The theory of evolution burst like a great storm cloud on the intellectual world of the mid-nineteenth century, and brought widespread public controversy and debate with it. Soon, however, the evolutionary way of viewing life became almost all-pervasive; scientists of all kinds, historians, sociologists, psychiatrists, psychologists, anthropologists and many others would all adopt its tenets in order to interpret the world in general and the human race in particular.
Reactions in the Christian church varied from immediate acceptance to long-term hostility. Today the controversy continues unabated and is the subject of many debates, seminars and publications.

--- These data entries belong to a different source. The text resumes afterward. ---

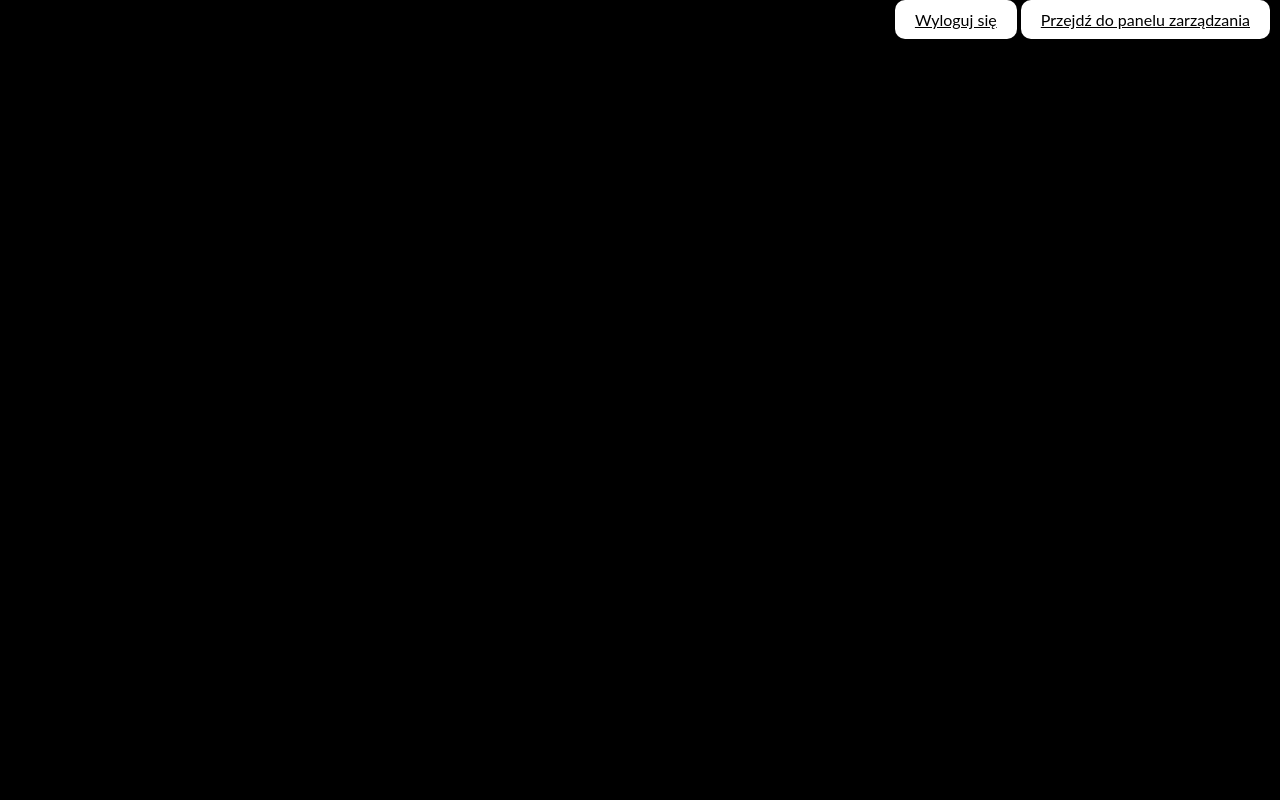
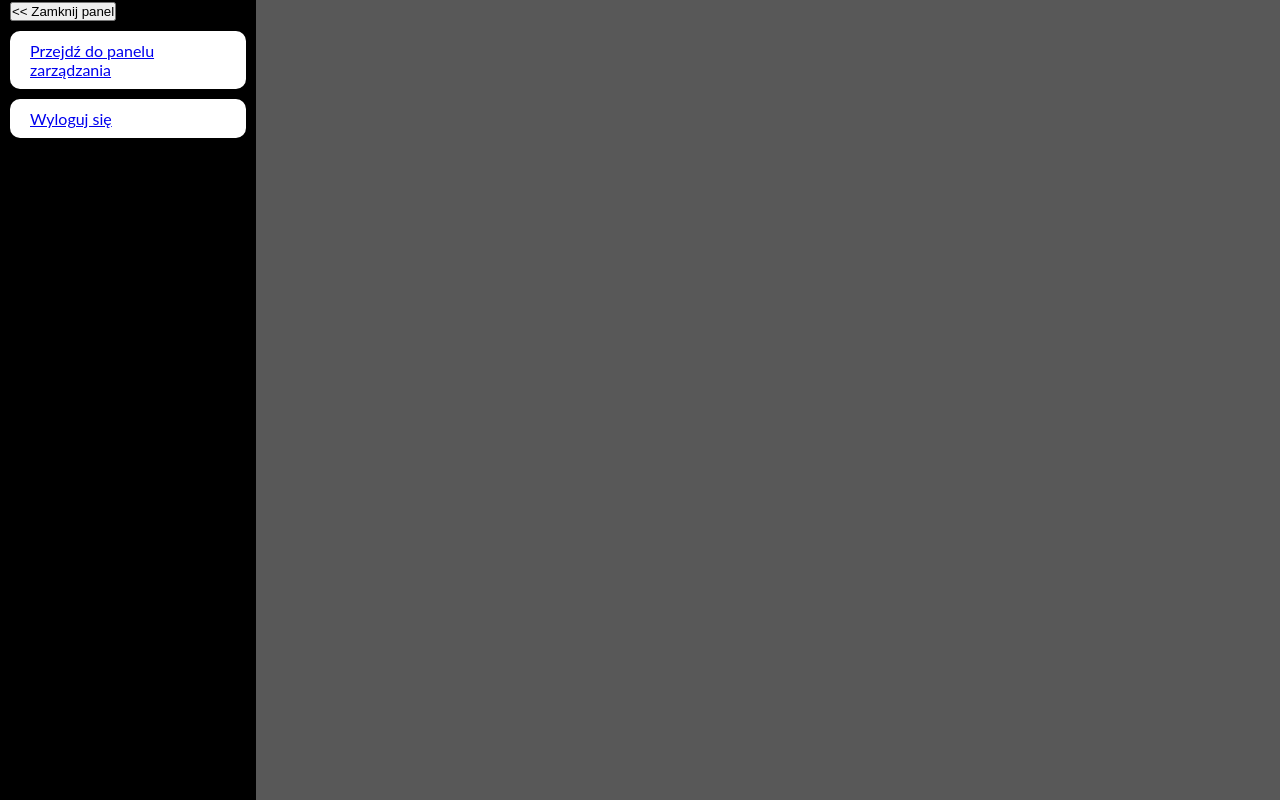
Before and after one commit to MarcelBienko3b/zsti-together, a PHP site: page / in a window 1280 px wide. Run offline with PHP 8.4, Linux system fonts and the light colour scheme; the visitor is signed in with stand-in values (Sample User, id 1); data that the repository does not hold is empty.

Commit message:
Some renaming, styling of index

```diff
--- a/scripts/php/snippets/nav.php
+++ b/scripts/php/snippets/nav.php
@@ -4,8 +4,10 @@
 
     function logged() {
 
-        if ($_SESSION['student'] != '' || $_SESSION['teacher'] != '') {
-           return true;
+        if (isset($_SESSION['student']) || isset($_SESSION['teacher'])) {
+            if ($_SESSION['student'] != '' || $_SESSION['teacher'] != '') {
+            return true;
+            } else return false;
         } else return false;
 
     }
@@ -13,47 +15,37 @@
     if (!logged()) {
 
         echo '
-            <nav class="navbar navbar--horizontal">
+            <nav class="navbar navbar--vertical">
                 <ul class="navbar__list">
-                    <li class="navbar__item">
-                        <a href="register.php">Zarejestruj się</a>
-                    </li>
-                    <li class="navbar__item">
-                        <a href="loginStudent.php">Zaloguj się jako uczeń</a>
-                    </li>
-                    <li class="navbar__item">
-                        <a href="loginTeacher.php">Zaloguj się jako nauczyciel</a>
-                    </li>
+                    <button class="navbar__close"><< Zamknij panel</button>
+                    <a class="navbar__item" href="register.php">Zarejestruj się</a>
+                    <a class="navbar__item" href="loginStudent.php">Zaloguj się jako uczeń</a>
+                    <a class="navbar__item" href="loginTeacher.php">Zaloguj się jako nauczyciel</a>
                 </ul>
             </nav>';
 
     } else {
 
-            echo '
-            <nav class="navbar navbar--horizontal">
+        echo '
+            <nav class="navbar navbar--vertical>
                 <ul class="navbar__list">
-                    <li class="navbar__item">
-                        <a href="scripts/php/logout.php">Wyloguj się</a>
-                    </li>';
+                    <button class="navbar__close"><< Zamknij panel</button>';
+
         if ($_SESSION['student'] != null) {
 
             echo '
-                    <li class="navbar__item">
-                        <a href="studentPanel.php">Przejdź do panelu zarządzania</a>
-                    </li>
-                </ul>
-            </nav>';
+                    <a class="navbar__item" href="studentPanel.php">Przejdź do panelu zarządzania</a>';
 
         } elseif ($_SESSION['teacher'] != null) {
 
             echo '
-                    <li class="navbar__item">
-                        <a href="teacherPanel.php">Przejdź do panelu zarządzania</a>
-                    </li>
+                    <a class="navbar__item" href="teacherPanel.php">Przejdź do panelu zarządzania</a>';
+
+        }
+        echo '
+                    <a class="navbar__item" href="scripts/php/logout.php">Wyloguj się</a>
                 </ul>
             </nav>';
-
-        }
 
     }
 
--- a/styles/components/_navigation.scss
+++ b/styles/components/_buttons.scss
@@ -1,6 +1,7 @@
-@mixin nav-button {
+@mixin button {
 
     padding: 10px 20px;
     border-radius: 10px;
+    margin: 10px 0;
 
 }
--- a/styles/components/_color-scheme.scss
+++ b/styles/components/_color-scheme.scss
@@ -1,7 +1,8 @@
 //* background colors
 
-$main-bckg: #000000;
+$main-bckg: #585858;
 $secondary-bckg: #FFFFFF;
+$tetriary-bckg: #000000;
 
 //* accent colors
 
--- a/styles/components/_post-grid.scss
+++ b/styles/components/_grids.scss
@@ -1,4 +1,8 @@
-@mixin grid-base {
+@mixin post-grid-base {
+
+    display: grid;
+    grid-column-gap: 0;
+    grid-row-gap: 0;
 
     grid-template-columns: repeat(5, 1fr);
     grid-template-rows: repeat(4, 1fr);
--- a/styles/main.css
+++ b/styles/main.css
@@ -4,32 +4,36 @@
   box-sizing: border-box;
 }
 * body {
-  background-color: #000000;
+  background-color: #585858;
   color: #FFFFFF;
   font-family: Lato;
 }
 * body .navbar {
-  display: flex;
+  position: fixed;
   padding: 0 10px;
-  flex-direction: row-reverse;
+  width: 20%;
+  height: 100vh;
+  background-color: #000000;
 }
 * body .navbar__item {
-  display: inline-block;
+  display: block;
   background-color: #FFFFFF;
   padding: 10px 20px;
   border-radius: 10px;
+  margin: 10px 0;
 }
 * body .navbar__item a {
   color: #000000;
 }
 * body .posts-container {
+  margin: auto auto auto 20%;
   display: flex;
   flex-wrap: wrap;
-  flex-direction: row;
-  width: 100%;
 }
 * body .posts-container .post {
-  flex-basis: 80%;
+  flex-basis: 40%;
+  gap: 0.5em;
+  min-width: 400px;
   margin: 10px auto 10px auto;
   padding: 10px;
   border: 1px solid #FFFFFF;
--- a/styles/main.scss
+++ b/styles/main.scss
@@ -5,8 +5,8 @@
 
 //! @import for mixins
 
-@import 'components/navigation.scss';
-@import 'components/post-grid.scss';
+@import 'components/buttons.scss';
+@import 'components/grids.scss';
 
 * {
 
@@ -22,15 +22,18 @@
 
         .navbar {
 
-            display: flex;
+            position: fixed;
             padding: 0 10px;
-            flex-direction: row-reverse;
+            width: 20%;
+            height: 100vh;
+
+            background-color: clr.$tetriary-bckg;
 
             &__item {
 
-                display: inline-block;
+                display: block;
                 background-color: clr.$secondary-bckg;
-                @include nav-button;
+                @include button;
 
                 & a {
 
@@ -44,23 +47,21 @@
 
         .posts-container {
 
+            margin: auto auto auto 20%;
             display: flex;
             flex-wrap: wrap;
-            flex-direction: row;
-            width: 100%;
 
             .post {
 
-                flex-basis: 80%;
+                flex-basis: 40%;
+                gap: 0.5em;
+                min-width: 400px;
+
                 margin: 10px auto 10px auto;
                 padding: 10px;
                 border: 1px solid clr.$main-accent;
 
-                display: grid;
-                grid-column-gap: 0;
-                grid-row-gap: 0;
-
-                @include grid-base;
+                @include post-grid-base;
 
                 &__author {
 
```
Also changed, not shown: 1 other file.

Green Eye of the Storm offers a unique and fascinating introduction to this debate, seeing it through the lives of four distinguished men who struggled with the evolutionary theory in very different contexts: Philip Henry Gosse, George John Romanes, Arthur Rendle Short and his son John Rendle-Short the author of this book. It provides a fascinating glimpse into the life, times and intellectual development of these men and will be of interest to all who have an interest in them or the religious and scientific movements with which their names are associated.
- 312 pages